The purpose of it is to remove any even numbers from the list numbers . And it looks like it should work, right?

The problem, explained

If you’re an experienced programmer the mistake will be obvious, but beginners can expect to scratch their heads when they examine the final list and see that it still has some even numbers in it.

Whereas what we wanted to see is this.

What is going on here? We can illuminate the problem if we write out the code without any of the syntactic niceties of the Python for  loop.

Be your own debugger

At this point, things should be getting clearer. Let’s “step through” the while  loop to see exactly how the execution goes.

  • On the first iteration the loop counter  i  is equal to 0. 1 (the value of the first element in numbers ) is assigned to elem . 1 is not divisible by 2 so the if  block is not called.
  • On the second iteration i  is equal to 1. 2 (the value of the second element in numbers) is assigned to elem . 2 is clearly divisible by 2, so the if  block is called and the second element is removed from the list. The length of the list is reduced by 1. The element that was at the third position is now at the second position and so on. The list now looks like this.

  • On the third iteration i  is equal to 2. 3 (the value of the third element in numbers , is assigned to elem . The 2 that used to be the third element, but is now the second, has been skipped entirely. It can never be removed from the list.
  • The 4 in the sixth position of the initial list is skipped in the same way.
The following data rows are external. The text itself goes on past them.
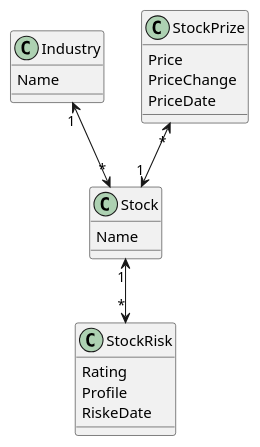
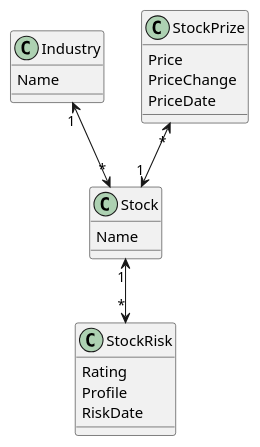
Before and after one commit to DanyLoyal/SP-2-Java-Deep-Dive-project: the diagram in Documentation/DomainModel.puml, drawn with PlantUML.

Commit message:
stavefejl

```diff
--- a/Documentation/DomainModel.puml
+++ b/Documentation/DomainModel.puml
@@ -1,28 +1,28 @@
 @startuml
 
 Class Industry{
 Name
 }
 
 Class StockPrize{
 Price
 PriceChange
 PriceDate
 }
 
 Class Stock{
 Name
 }
 
 Class StockRisk{
 Rating
 Profile
-RiskeDate
+RiskDate
 }
 
 
 Industry "1"<--> "*"Stock
 StockPrize "*"<--> "1" Stock
 Stock "1"<--> "*"StockRisk
 
 @enduml
```
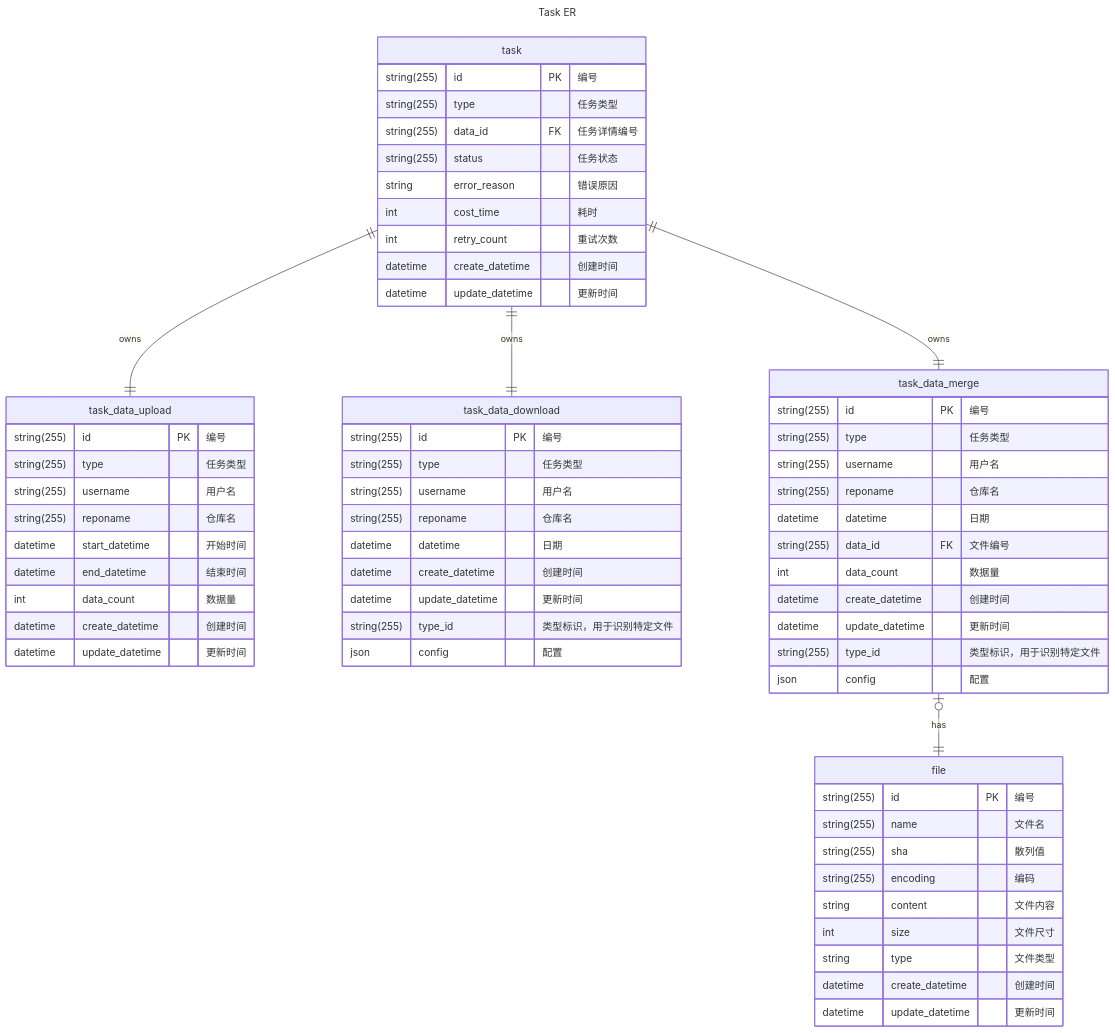
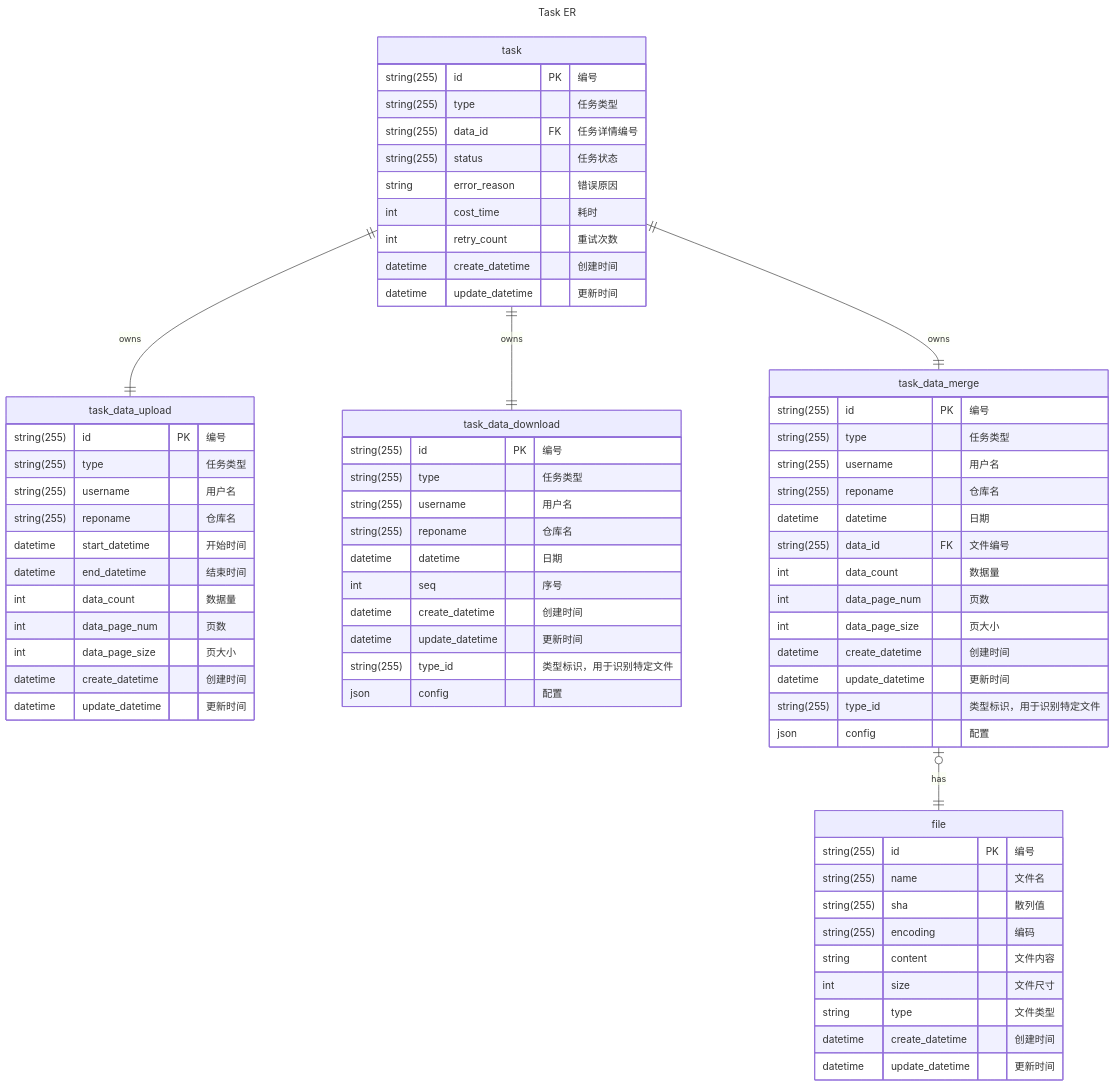
Before and after one commit to lastsunday/job-hunting: the eighth of 10 diagrams in docs/src/development/extension/core_logic_flow.md, drawn with Mermaid. The commit also changed 12 other files, not shown here.

````diff
--- a/docs/src/development/extension/core_logic_flow.md
+++ b/docs/src/development/extension/core_logic_flow.md
@@ -702,67 +702,72 @@
 ```mermaid
 ---
 title: Task ER
 ---
 erDiagram
     task ||--|| task_data_upload: owns
     task {
       string(255) id PK "编号"
       string(255) type "任务类型"
       string(255) data_id FK "任务详情编号"
       string(255) status "任务状态"
       string error_reason "错误原因"
       int cost_time "耗时"
       int retry_count "重试次数"
       datetime create_datetime "创建时间"
       datetime update_datetime "更新时间"
     }
     task_data_upload {
       string(255) id PK "编号"
       string(255) type "任务类型"
       string(255) username "用户名"
       string(255) reponame "仓库名"
       datetime start_datetime "开始时间"
       datetime end_datetime "结束时间"
       int data_count "数据量"
+      int data_page_num "页数"
+      int data_page_size "页大小"
       datetime create_datetime "创建时间"
       datetime update_datetime "更新时间"
     }
     task ||--|| task_data_download: owns
     task_data_download {
       string(255) id PK "编号"
       string(255) type "任务类型"
       string(255) username "用户名"
       string(255) reponame "仓库名"
       datetime datetime "日期"
+      int seq "序号"
       datetime create_datetime "创建时间"
       datetime update_datetime "更新时间"
       string(255) type_id "类型标识，用于识别特定文件"
       json config "配置"
     }
     task ||--|| task_data_merge: owns
     task_data_merge {
       string(255) id PK "编号"
       string(255) type "任务类型"
       string(255) username "用户名"
       string(255) reponame "仓库名"
       datetime datetime "日期"
       string(255) data_id FK "文件编号"
       int data_count "数据量"
+      int data_page_num "页数"
+      int data_page_size "页大小"
       datetime create_datetime "创建时间"
       datetime update_datetime "更新时间"
       string(255) type_id "类型标识，用于识别特定文件"
       json config "配置"
     }
     task_data_merge |o--|| file: has
     file {
       string(255) id PK "编号"
       string(255) name "文件名"
       string(255) sha "散列值"
       string(255) encoding "编码"
       string content "文件内容"
       int size "文件尺寸"
       string type "文件类型"
       datetime create_datetime "创建时间"
       datetime update_datetime "更新时间"
     }
 ```
````
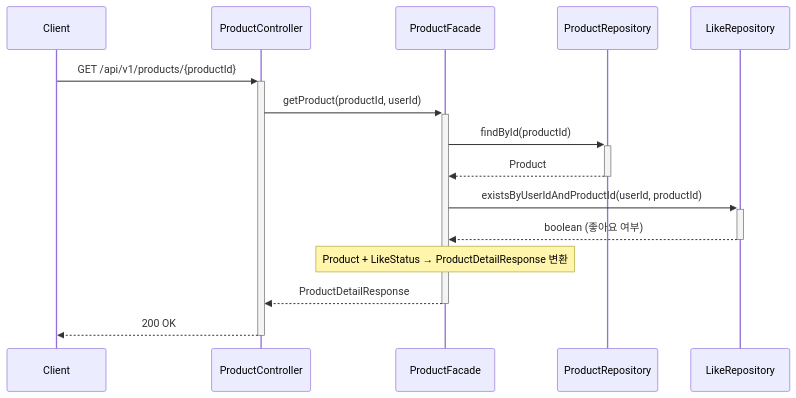
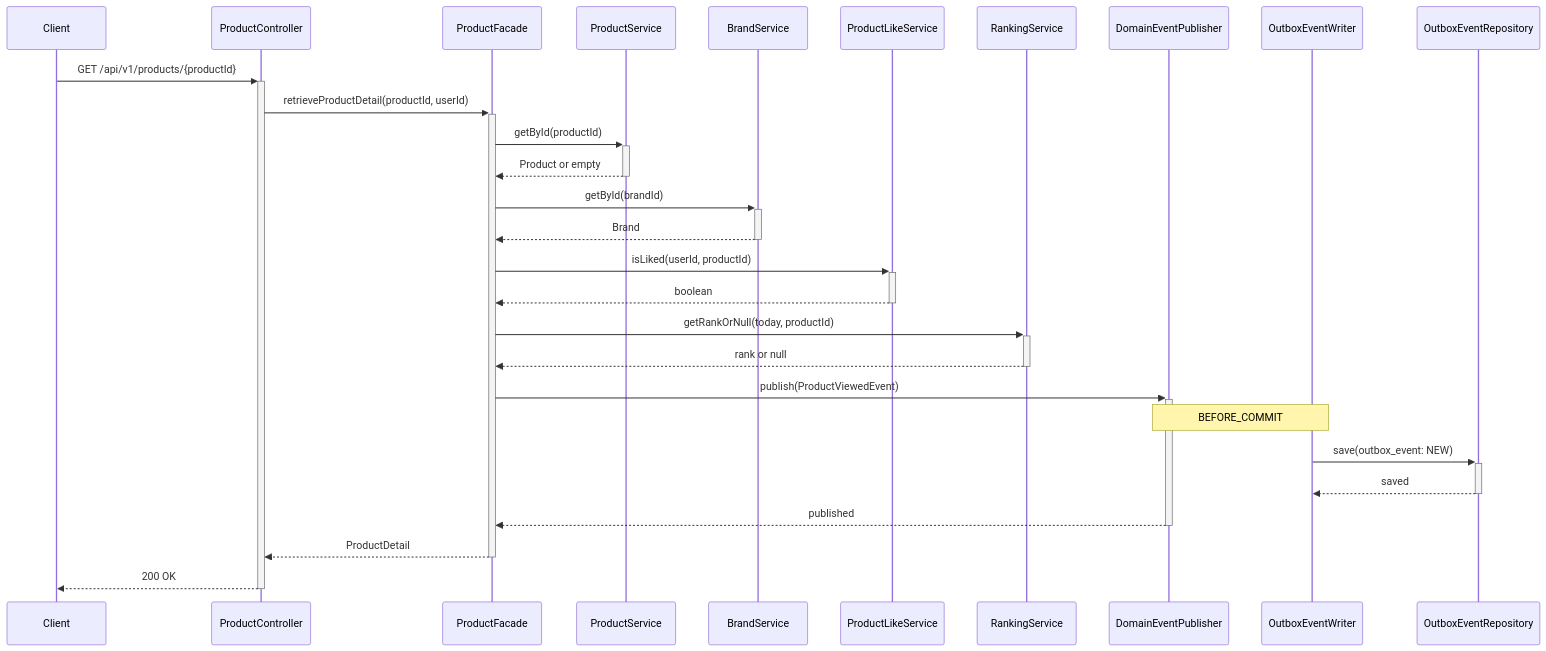
One commit to JeonJe/commerce-backend changed the second of 10 diagrams in docs/design/02-sequence-diagrams.md. Above: the diagram before and after it, drawn with Mermaid. The commit also changed other lines of this file and 9 other files, not shown here.

````diff
--- a/docs/design/02-sequence-diagrams.md
+++ b/docs/design/02-sequence-diagrams.md
@@ -83,23 +58,34 @@
 ```mermaid
 sequenceDiagram
     participant Client
     participant ProductController
     participant ProductFacade
-    participant ProductRepository
-    participant LikeRepository
+    participant ProductService
+    participant BrandService
+    participant ProductLikeService
+    participant RankingService
+    participant EventPublisher as DomainEventPublisher
+    participant OutboxWriter as OutboxEventWriter
+    participant OutboxRepo as OutboxEventRepository
 
     Client->>+ProductController: GET /api/v1/products/{productId}
+    ProductController->>+ProductFacade: retrieveProductDetail(productId, userId)
 
-    ProductController->>+ProductFacade: getProduct(productId, userId)
+    ProductFacade->>+ProductService: getById(productId)
+    ProductService-->>-ProductFacade: Product or empty
+    ProductFacade->>+BrandService: getById(brandId)
+    BrandService-->>-ProductFacade: Brand
+    ProductFacade->>+ProductLikeService: isLiked(userId, productId)
+    ProductLikeService-->>-ProductFacade: boolean
+    ProductFacade->>+RankingService: getRankOrNull(today, productId)
+    RankingService-->>-ProductFacade: rank or null
 
-    ProductFacade->>+ProductRepository: findById(productId)
-    ProductRepository-->>-ProductFacade: Product
+    ProductFacade->>+EventPublisher: publish(ProductViewedEvent)
+    Note over EventPublisher,OutboxWriter: BEFORE_COMMIT
+    OutboxWriter->>+OutboxRepo: save(outbox_event: NEW)
+    OutboxRepo-->>-OutboxWriter: saved
+    EventPublisher-->>-ProductFacade: published
 
-    ProductFacade->>+LikeRepository: existsByUserIdAndProductId(userId, productId)
-    LikeRepository-->>-ProductFacade: boolean (좋아요 여부)
-
-    Note over ProductFacade: Product + LikeStatus → ProductDetailResponse 변환
-
-    ProductFacade-->>-ProductController: ProductDetailResponse
+    ProductFacade-->>-ProductController: ProductDetail
     ProductController-->>-Client: 200 OK
 ```
````
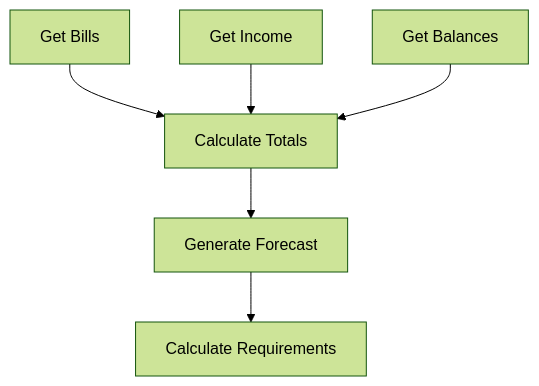
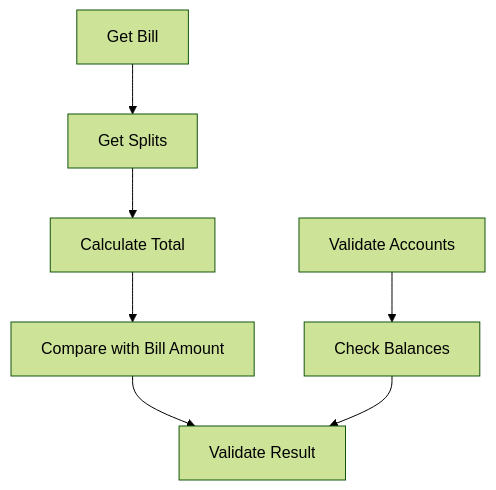
Before and after one commit to AstroMined/debtonator: the fourth of 4 diagrams in docs/system_patterns.md, drawn with Mermaid (forest theme). The commit also changed other lines of this file and 29 other files, not shown here.

````diff
--- a/docs/system_patterns.md
+++ b/docs/system_patterns.md
@@ -92,8 +117,9 @@
 ```mermaid
 graph TD
-    A[Get Bills] --> D[Calculate Totals]
-    B[Get Income] --> D
-    C[Get Balances] --> D
-    D --> E[Generate Forecast]
-    E --> F[Calculate Requirements]
+    A[Get Bill] --> D[Get Splits]
+    B[Calculate Total] --> E[Compare with Bill Amount]
+    C[Validate Accounts] --> F[Check Balances]
+    D --> B
+    E --> G[Validate Result]
+    F --> G
 ```
````
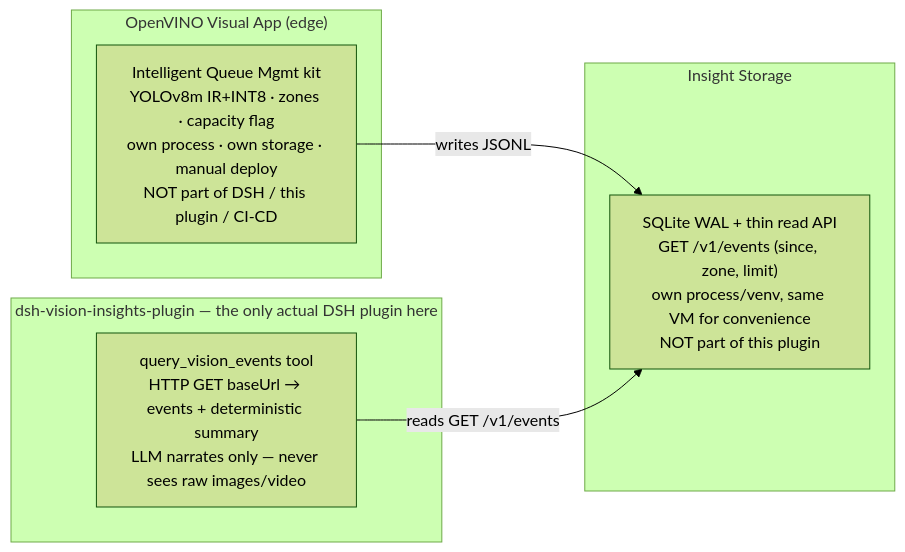
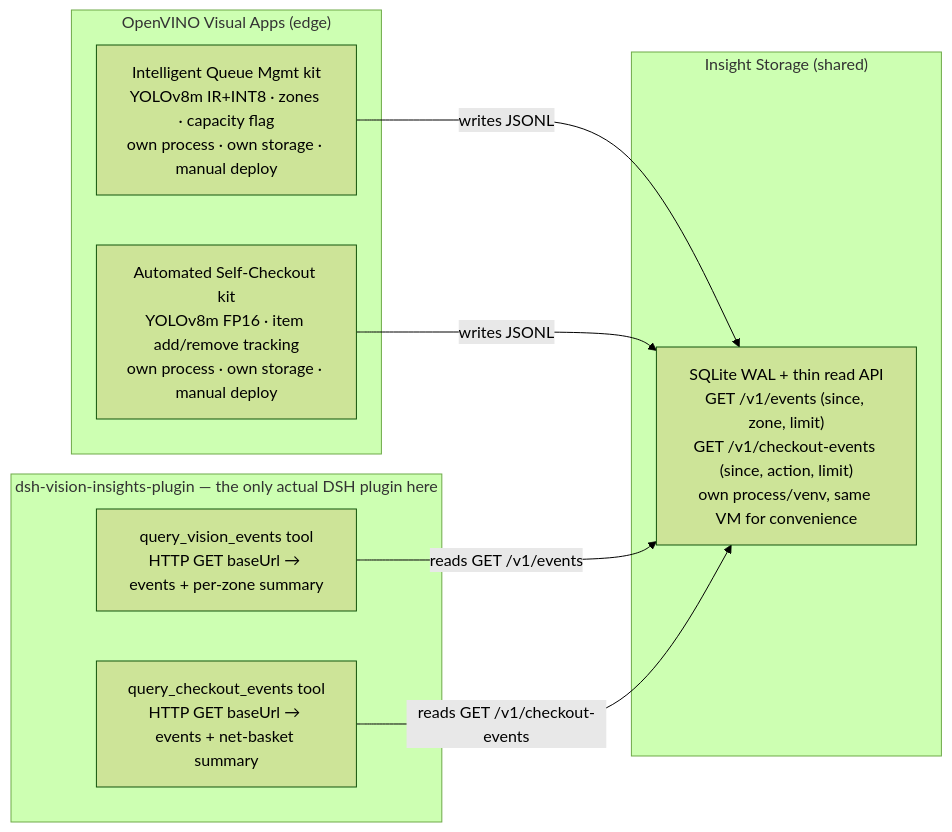
Before and after one commit to fmlin0429712024/linkhealth-dsh-platform: the diagram in plugins/dsh-vision-insights-plugin/README.md, drawn with Mermaid (forest theme). The commit also changed other lines of this file and 6 other files, not shown here.

First line of the commit message:
vision-insights: add query_checkout_events tool, resolve tool-routing design (Q2)

````diff
--- a/plugins/dsh-vision-insights-plugin/README.md
+++ b/plugins/dsh-vision-insights-plugin/README.md
@@ -14,17 +17,21 @@
 ```mermaid
 flowchart LR
-    subgraph edge["OpenVINO Visual App (edge)"]
-        A["Intelligent Queue Mgmt kit<br/>YOLOv8m IR+INT8 · zones · capacity flag<br/>own process · own storage · manual deploy<br/>NOT part of DSH / this plugin / CI-CD"]
+    subgraph edge["OpenVINO Visual Apps (edge)"]
+        A["Intelligent Queue Mgmt kit<br/>YOLOv8m IR+INT8 · zones · capacity flag<br/>own process · own storage · manual deploy"]
+        A2["Automated Self-Checkout kit<br/>YOLOv8m FP16 · item add/remove tracking<br/>own process · own storage · manual deploy"]
     end
 
-    subgraph storage["Insight Storage"]
-        B["SQLite WAL + thin read API<br/>GET /v1/events (since, zone, limit)<br/>own process/venv, same VM for convenience<br/>NOT part of this plugin"]
+    subgraph storage["Insight Storage (shared)"]
+        B["SQLite WAL + thin read API<br/>GET /v1/events (since, zone, limit)<br/>GET /v1/checkout-events (since, action, limit)<br/>own process/venv, same VM for convenience"]
     end
 
     subgraph dsh["dsh-vision-insights-plugin — the only actual DSH plugin here"]
-        C["query_vision_events tool<br/>HTTP GET baseUrl → events + deterministic summary<br/>LLM narrates only — never sees raw images/video"]
+        C["query_vision_events tool<br/>HTTP GET baseUrl → events + per-zone summary"]
+        C2["query_checkout_events tool<br/>HTTP GET baseUrl → events + net-basket summary"]
     end
 
     A -- "writes JSONL" --> B
+    A2 -- "writes JSONL" --> B
     C -- "reads GET /v1/events" --> B
+    C2 -- "reads GET /v1/checkout-events" --> B
 ```
````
Now that you understand how the code is going wrong, let’s see how to fix it.

Three solutions

There are several ways to refactor the code so that it gives us the output we want. Let’s examine each one in turn.

First, we could build up a new list that contains only the elements in numbers  that are not divisible by 2, either with a loop or a list comprehension. Here’s what that looks like.

Or without the list comprehension.

Second, we could change the while  loop to not increment the loop counter when we remove an item from the list.

Third, we could make a copy of the list, iterate over that, and modify the original. The [:]  slicing syntax, which copies the entire list, comes in handy here.

So which one of these options should you use? There seems to be some agreement that if you can deal with the memory overhead of copying the list, then the last example is the most Pythonic. Otherwise, the most memory efficient method is to modify the loop counter, as in the second last example.